After finally locating the gallery, I entered and was greeted by artist Cedar Marie’s giant bowl of fortune cookies entitled “Action Speaks Louder.” One of the few performance art pieces in the show, the cookies are meant to be eaten and the fortunes inside enlighten the guest as soon as they arrive. Marie’s second and unrelated piece “Ablution” is a giant ponytail made of horse-like strands of hair that is curved and displayed in a transparent rectangular cube. The piece shows that even a simple ponytail has its intricacies, as multiple sections are bound at the top and several different shades of hair are used throughout.

Playing on the theme of the current race for the presidency, Amanda J. Mathenia’s series of woodcuts entitled “Overplayed” expresses the feelings of bombardment that many constituents sense during campaign season. Woodcut pieces are created by a stamp-like process where the artist carves an image into a flat, soft piece of wood, carefully coats it with ink and then prints multiple identical images on paper. Mathenia has created a scene of Democratic candidate Howard Dean with a caption of an indecipherable grunt “Yeeaargh!” plastered over his head. Dean is shown holding a microphone in one hand and an American flag in the other. Not an easy task when using the tedious medium of woodcut, Mathenia has created enough lines to depict an eerie likeness of the presidential hopeful.

Using the lithograph technique that was made famous by pop artist Andy Warhol, Joel Herrera has created a chilling scene that shows small children hailing Hitler in what appears to be Nazi Germany. The children, who are in front of a banner that says “Swastika, Good Luck” are standing on rows of skulls, each child lets a single tear fall from their puppy dog eyes. Although the children exude a certain naiveté, their innocence is interrupted by their manly hands held high in praise of Adolf Hitler. Disturbing to say the least, the artist’s attention to detail in the children’s faces and limbs succeeds in relaying intense emotion to the viewer.

Continuing with the slightly overused political commentary theme, Mike Jablonski’s “In a Perfect World” shows a satirical love affair between Saddam Hussein and George W. Bush. Imposed on a series of Euclid’s Golden Rectangles, over a dozen flip phones creates a comic strip beginning with a text message from Saddam saying, “Hi, George. I gotta sweet gift for you,” and ending with George affectionately saying, “Saddami, thanks for the valentine.” In between, the frames show a missile blowing up an olive branch-toting peace dove and an after-blast that turns into a heart. The downward spiral of phones laced through the Golden Rectangles could have many social connotations that viewers can decipher on their own.

One of my personal favorites is S. Jay Tomioka’s digital print, “Metamorphosis of Dream.” Tomioka has repeated the same image of a vintage-clothed woman in the different stages of falling down a flight of stairs.
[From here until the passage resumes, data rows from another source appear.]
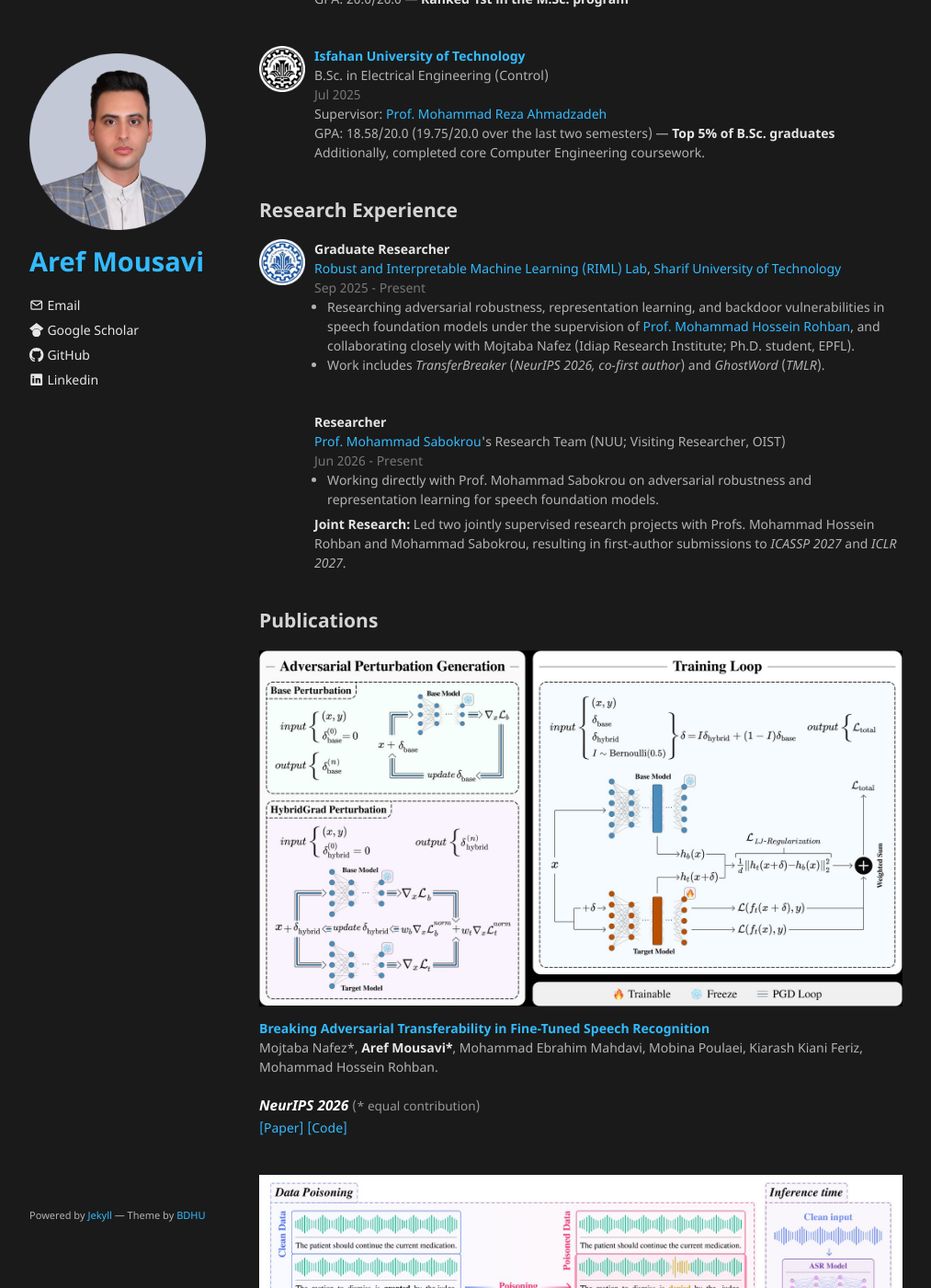
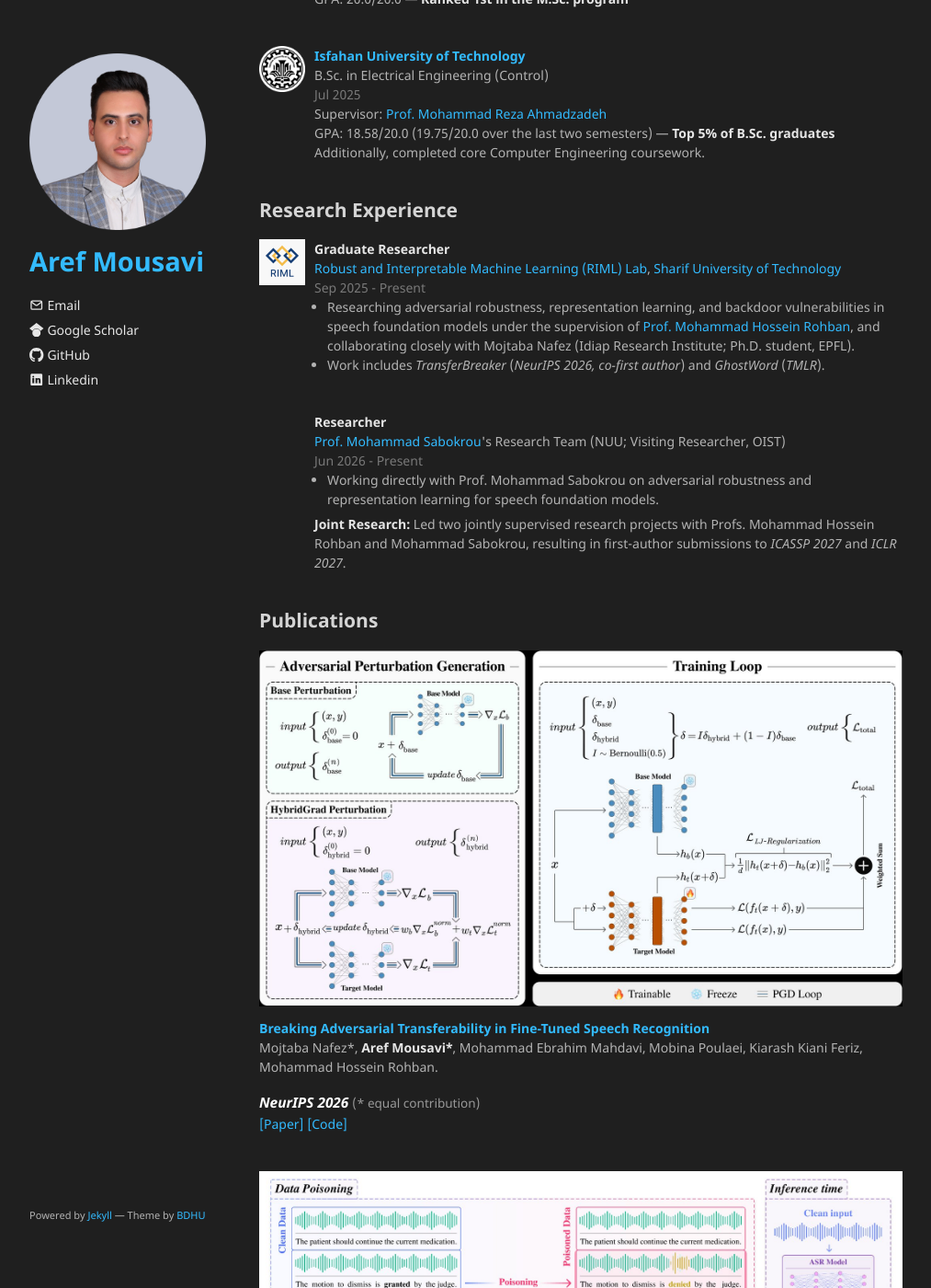
Before and after one commit to arefmousavi/arefmousavi.github.io, a Jekyll site: the page built from index.md, in a window 1280 px wide and 1400 px high, scrolled down 868 px. Shown: the whole window at 92% size, without its empty margins (133-1146 px from the left). Built offline with Jekyll 4.4.1, drawn with Linux system fonts in a browser that asks for light colours; the repository's description, which GitHub fills in, is left out.

Commit message:
Update website

```diff
--- a/_sass/colors.scss
+++ b/_sass/colors.scss
@@ -118,7 +118,7 @@ hvr -> hover
 --L-kbd-text: 100%;
 // misilainius
 --L-splitter-blockquote-and-section: 15%;// for elements like hr and blockquote
---L-bg: 10%;
+--L-bg: 12%;
 --L-small-in-a: 60%;
 --L-table-header-and-dt: 90%; //more on dt's https://www.w3schools.com/tags/tryit.asp?filename=tryhtml_dd_test
 }
--- a/index.md
+++ b/index.md
@@ -52,7 +52,7 @@ I also work directly with <a href="https://scholar.google.com/citations?hl=en&us
 
 ## Research Experience
 <div style="display:flex; align-items:flex-start;">
-  <img src="./assets/img/SUT.png" alt="" style="width:50px; height:50px; margin-right:10px;">
+  <img src="./assets/img/RIML.jpg" alt="RIML Lab" style="width:50px; height:50px; margin-right:10px;">
   <div>
     <strong>Graduate Researcher</strong><br>
     <a href="https://www.linkedin.com/company/robust-and-interpretable-machine-learning-lab/" target="_blank">Robust and Interpretable Machine Learning (RIML) Lab</a>,
@@ -87,24 +87,24 @@ I also work directly with <a href="https://scholar.google.com/citations?hl=en&us
 ## Publications
 <img src="./assets/img/publications/transferbreaker_overview.jpg" alt="TransferBreaker overview" style="width:100%; height:auto; margin:0 0 8px 0;">
 <strong><a href="https://arxiv.org/abs/2610.09109" target="_blank">Breaking Adversarial Transferability in Fine-Tuned Speech Recognition</a></strong><br>
-Mojtaba Nafez*, <strong>Aref Mousavi*</strong>, Mohammad Ebrahim Mahdavi, Mobina Poulaei, Kiarash Kiani Feriz, Mohammad Hossein Rohban.<br>
-<div style="font-size:1.10em; font-weight:700; color:#ffffff; margin:3px 0 2px 0;"><em>NeurIPS 2026</em> <span style="font-size:0.88em; font-weight:400; color:#999999;">(* equal contribution)</span></div>
+Mojtaba Nafez*, <strong>Aref Mousavi*</strong>, Mohammad Ebrahim Mahdavi, Mobina Poulaei, Kiarash Kiani Feriz, Mohammad Hossein Rohban.
+<div style="font-size:1.10em; font-weight:700; color:#ffffff; margin:0 0 2px 0; line-height:1.2;"><em>NeurIPS 2026</em> <span style="font-size:0.88em; font-weight:400; color:#999999;">(* equal contribution)</span></div>
 <a href="https://arxiv.org/abs/2610.09109" target="_blank">[Paper]</a>
 <a href="https://github.com/rohban-lab/TransferBreaker" target="_blank">[Code]</a>
 <br><br>
 
 <img src="./assets/img/publications/ghostword.jpg" alt="GhostWord overview" style="width:100%; height:auto; margin:0 0 8px 0;">
 <strong><a href="https://openreview.net/pdf?id=vngoPfQCJf" target="_blank">GhostWord: A Fine-Grained Backdoor Attack on Automatic Speech Recognition</a></strong><br>
-Mojtaba Nafez, Mobina Poulaei, Kiarash Kiani Feriz, <strong>Aref Mousavi</strong>, Mohammad Ebrahim Mahdavi, Mohammad Hossein Rohban.<br>
-<div style="font-size:1.10em; font-weight:700; color:#ffffff; margin:3px 0 2px 0;"><em>TMLR</em></div>
+Mojtaba Nafez, Mobina Poulaei, Kiarash Kiani Feriz, <strong>Aref Mousavi</strong>, Mohammad Ebrahim Mahdavi, Mohammad Hossein Rohban.
+<div style="font-size:1.10em; font-weight:700; color:#ffffff; margin:0 0 2px 0; line-height:1.2;"><em>TMLR</em></div>
 <a href="https://openreview.net/pdf?id=vngoPfQCJf" target="_blank">[Paper]</a>
 <a href="https://github.com/rohban-lab/GhostWord" target="_blank">[Code]</a>
 <br><br>
 
 <img src="./assets/img/publications/hierarchical_overview.jpg" alt="Hierarchical Stabilization overview" style="width:100%; height:auto; margin:0 0 8px 0;">
 <strong><a href="https://arxiv.org/abs/2610.05310" target="_blank">Transferable Adversarial Robustness for Speech Foundation Models via Hierarchical Stabilization</a></strong><br>
-<strong>Aref Mousavi</strong>, Shahab Sherafat, Kiarash Kiani Feriz, Amirparsa Safari, Raoof Zare Moayedi, Mohammad Hossein Rohban, Mohammad Sabokrou.<br>
-<div style="font-size:1.10em; font-weight:700; color:#ffffff; margin:3px 0 2px 0;"><em>Submitted to ICASSP 2027</em></div>
+<strong>Aref Mousavi</strong>, Shahab Sherafat, Kiarash Kiani Feriz, Amirparsa Safari, Raoof Zare Moayedi, Mohammad Hossein Rohban, Mohammad Sabokrou.
+<div style="font-size:1.10em; font-weight:700; color:#ffffff; margin:0 0 2px 0; line-height:1.2;"><em>Submitted to ICASSP 2027</em></div>
 <a href="https://arxiv.org/abs/2610.05310" target="_blank">[Paper]</a>
 <a href="https://github.com/arefmousavi/hierarchical-robust-sfm" target="_blank">[Code]</a>
 <br><br>
```
Also changed, not shown: assets/img/RIML.jpg (added).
Without the title the artist’s intent may be slightly unclear; however, the progression from the first clear image to the blurred figure at the end suggests a dream sequence. The universal dream of falling and waking up right before impact is accurately depicted in Tomioka’s single altered photograph.

Returning to the ultra-modern performance art genre, Matthew Slaats constructed a seven-foot table and pair of chairs with ladders built into the legs so you can climb to the top and play dominoes. Although functionally useless and not really aesthetically pleasing, the table and chairs allow the viewer to become a participant. You become fully involved in the artist’s creation.
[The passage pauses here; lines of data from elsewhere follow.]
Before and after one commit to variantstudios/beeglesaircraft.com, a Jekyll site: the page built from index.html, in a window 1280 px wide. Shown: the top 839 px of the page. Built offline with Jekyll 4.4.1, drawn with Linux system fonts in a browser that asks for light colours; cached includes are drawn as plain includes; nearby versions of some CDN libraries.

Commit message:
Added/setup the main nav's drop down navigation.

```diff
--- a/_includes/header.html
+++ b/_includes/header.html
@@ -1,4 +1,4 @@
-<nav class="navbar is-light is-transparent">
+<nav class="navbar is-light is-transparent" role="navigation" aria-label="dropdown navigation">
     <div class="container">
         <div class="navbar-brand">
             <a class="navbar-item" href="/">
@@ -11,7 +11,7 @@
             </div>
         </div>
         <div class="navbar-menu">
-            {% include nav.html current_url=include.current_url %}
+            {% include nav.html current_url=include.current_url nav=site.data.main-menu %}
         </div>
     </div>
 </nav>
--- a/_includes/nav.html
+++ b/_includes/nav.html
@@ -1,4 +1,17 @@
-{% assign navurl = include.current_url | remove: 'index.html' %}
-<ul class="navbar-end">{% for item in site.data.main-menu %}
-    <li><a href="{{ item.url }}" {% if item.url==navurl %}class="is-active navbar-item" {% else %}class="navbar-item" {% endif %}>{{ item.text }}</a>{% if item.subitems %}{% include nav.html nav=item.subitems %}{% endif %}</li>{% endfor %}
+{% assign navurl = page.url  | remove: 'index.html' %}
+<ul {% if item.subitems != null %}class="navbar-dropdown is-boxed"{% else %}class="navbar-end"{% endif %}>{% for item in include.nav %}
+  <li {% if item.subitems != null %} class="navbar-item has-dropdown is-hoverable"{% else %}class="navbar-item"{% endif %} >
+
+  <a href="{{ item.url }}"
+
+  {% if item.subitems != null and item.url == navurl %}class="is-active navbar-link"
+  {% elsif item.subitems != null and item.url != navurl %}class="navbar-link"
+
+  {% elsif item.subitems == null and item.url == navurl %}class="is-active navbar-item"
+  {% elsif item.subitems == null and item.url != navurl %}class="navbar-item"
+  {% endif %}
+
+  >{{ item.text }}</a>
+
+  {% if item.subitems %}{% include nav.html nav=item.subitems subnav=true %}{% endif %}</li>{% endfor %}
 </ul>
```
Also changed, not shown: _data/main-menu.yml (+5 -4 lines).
Definitely the most urban pieces in the show, Brody Rose has on display his digital prints of various hip hop artists who frequent Madison venues. The vivid depictions of the artists give life to the Madison hip hop scene and show a subculture many viewers may not be acquainted with. While you may not be familiar with the pictured artists, you may have seen some of Rose’s handbills that are displayed below the photos. Rose’s flashy text and catchy images efficiently relay his message and continue with the urban theme he seeks to create. Who knew that some of the flyers shoved at you in Library Mall could be art?

If the next two weeks blow by and you don’t get a chance to check out the rest of the gallery’s show, I strongly suggest making the hike to the seventh floor of humanities before your days on this campus are over. Even if you can’t find the gallery, the halls of the art department’s section of the humanities building are always decorated with impressive work from other aspiring artists. And if you have any questions about methods and technique or you just want to be further enlightened by the world of art, look around. Chances are you’ll bump into artists who would love to share their views.